These were great snacks on-the-go. Not only were they cheap (about $1.50) but they were really tasty too! This one was filled with salmon. To keep the seaweed fresh, they keep it separated with plastic. With typical Japanese ingenuity, there was a really clever design on the wrapping that allowed unwrapping of the plastic without separating the rice ball. It was the equivalent of grabbing the tablecloth off the table without disturbing any of the plates or cutlery. It took me a while to figure this out, but once I realized that there was a numbering system, it was pretty easy. Highly recommended!

3. Kirin Lemon
Some of you might recognize Kirin as a Japanese brewery, but they also make a variety of non-alcoholic beverages, such as Kirin Lemon. It tastes like a less sweet version of Sprite and is super refreshing. Plus, don’t sodas just taste better from glass bottles?

4. The best bowl of instant noodles.
As the creators of instant noodles, the Japanese have got an unsurprising variety of instant ramen. Since hot water dispensers and electric kettles are a commonplace appliance in many hotel rooms and hostels, these bowls of noodles are a great snack. The one pictured here is miso ramen flavored. I should’ve taken a photo of the FOUR flavor packets it came with, including freeze dried shittake mushrooms. It was awesome and the most elaborate cup of noodles I’ve ever made. Yes, it was more expensive than its American counterparts at about $3/bowl but still well worth the money.

5. Eating at the train station.
There were a TON of restaurants in the Kyoto Train Station. I was tempted to return to ramen alley but since I had my luggage with me, I decided to go to one of the more traveler-friendly restaurants on the main level. As this was likely my last big meal of the trip, I went all out, ordering a huge set meal: salmon sashimi and roe with egg over rice, vegetable tempura, soup, and an egg, tofu, and pickle platter. I looked around and didn’t see anyone else eating this much. I’m sure the waiting staff were whispering to each other, “That’s the American girl who eats like a pig.”

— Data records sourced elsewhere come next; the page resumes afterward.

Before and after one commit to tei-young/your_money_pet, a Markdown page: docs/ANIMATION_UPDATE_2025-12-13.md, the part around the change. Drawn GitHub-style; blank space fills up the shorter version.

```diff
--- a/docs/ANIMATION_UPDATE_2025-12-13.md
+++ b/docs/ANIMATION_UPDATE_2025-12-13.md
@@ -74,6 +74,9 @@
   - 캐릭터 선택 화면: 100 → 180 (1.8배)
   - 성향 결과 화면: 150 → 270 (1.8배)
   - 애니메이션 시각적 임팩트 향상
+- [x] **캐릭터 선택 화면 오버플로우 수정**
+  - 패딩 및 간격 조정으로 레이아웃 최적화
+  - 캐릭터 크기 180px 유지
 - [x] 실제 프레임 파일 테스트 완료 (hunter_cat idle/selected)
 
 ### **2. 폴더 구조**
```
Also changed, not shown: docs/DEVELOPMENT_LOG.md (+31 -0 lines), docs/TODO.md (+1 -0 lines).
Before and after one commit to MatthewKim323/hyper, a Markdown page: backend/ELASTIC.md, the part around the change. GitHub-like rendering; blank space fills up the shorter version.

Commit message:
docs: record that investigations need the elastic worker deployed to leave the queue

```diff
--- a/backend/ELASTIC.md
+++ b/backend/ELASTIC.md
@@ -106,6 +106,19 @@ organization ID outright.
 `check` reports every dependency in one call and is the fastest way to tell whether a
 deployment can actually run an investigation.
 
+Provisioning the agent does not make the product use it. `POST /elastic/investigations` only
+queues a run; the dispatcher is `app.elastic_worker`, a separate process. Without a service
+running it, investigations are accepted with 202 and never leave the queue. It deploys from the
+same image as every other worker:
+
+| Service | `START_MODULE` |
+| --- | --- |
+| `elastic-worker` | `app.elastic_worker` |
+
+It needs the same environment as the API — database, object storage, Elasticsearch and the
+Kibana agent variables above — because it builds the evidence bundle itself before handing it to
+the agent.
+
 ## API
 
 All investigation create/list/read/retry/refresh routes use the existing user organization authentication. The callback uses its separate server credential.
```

6. Eating at Tokyo Narita Airport.
As with every international trip I go on, I try to use almost all of my foreign currency before I leave. I ate a big bowl of ramen for breakfast at Kansai International Airport. Then I flew to Tokyo, where I had an 8 hour layover. I spent part of that time working, another part getting a 20-minute massage at Raffine Refloxology (highly recommended! about $20/20-minute massage), and some of it eating. I got curry, which I hadn’t eaten my whole trip (pictured). For those who don’t know, Japanese curry is very different from Indian curry. It’s sweeter and much less complex, relying mostly on curry powder. This curry was decent, but I was annoyed at the fact that the coke, an impulse purchase, cost almost as much as the curry!

That’s all folks! Hope all of your meals are as oishii as my Japan meals were!

p.s. Some of you might remember that I stayed at a capsule hotel in Osaka. That was a funny experience; this NY Times article about the jobless resorting to long-term stays in capsule hotels — not so much.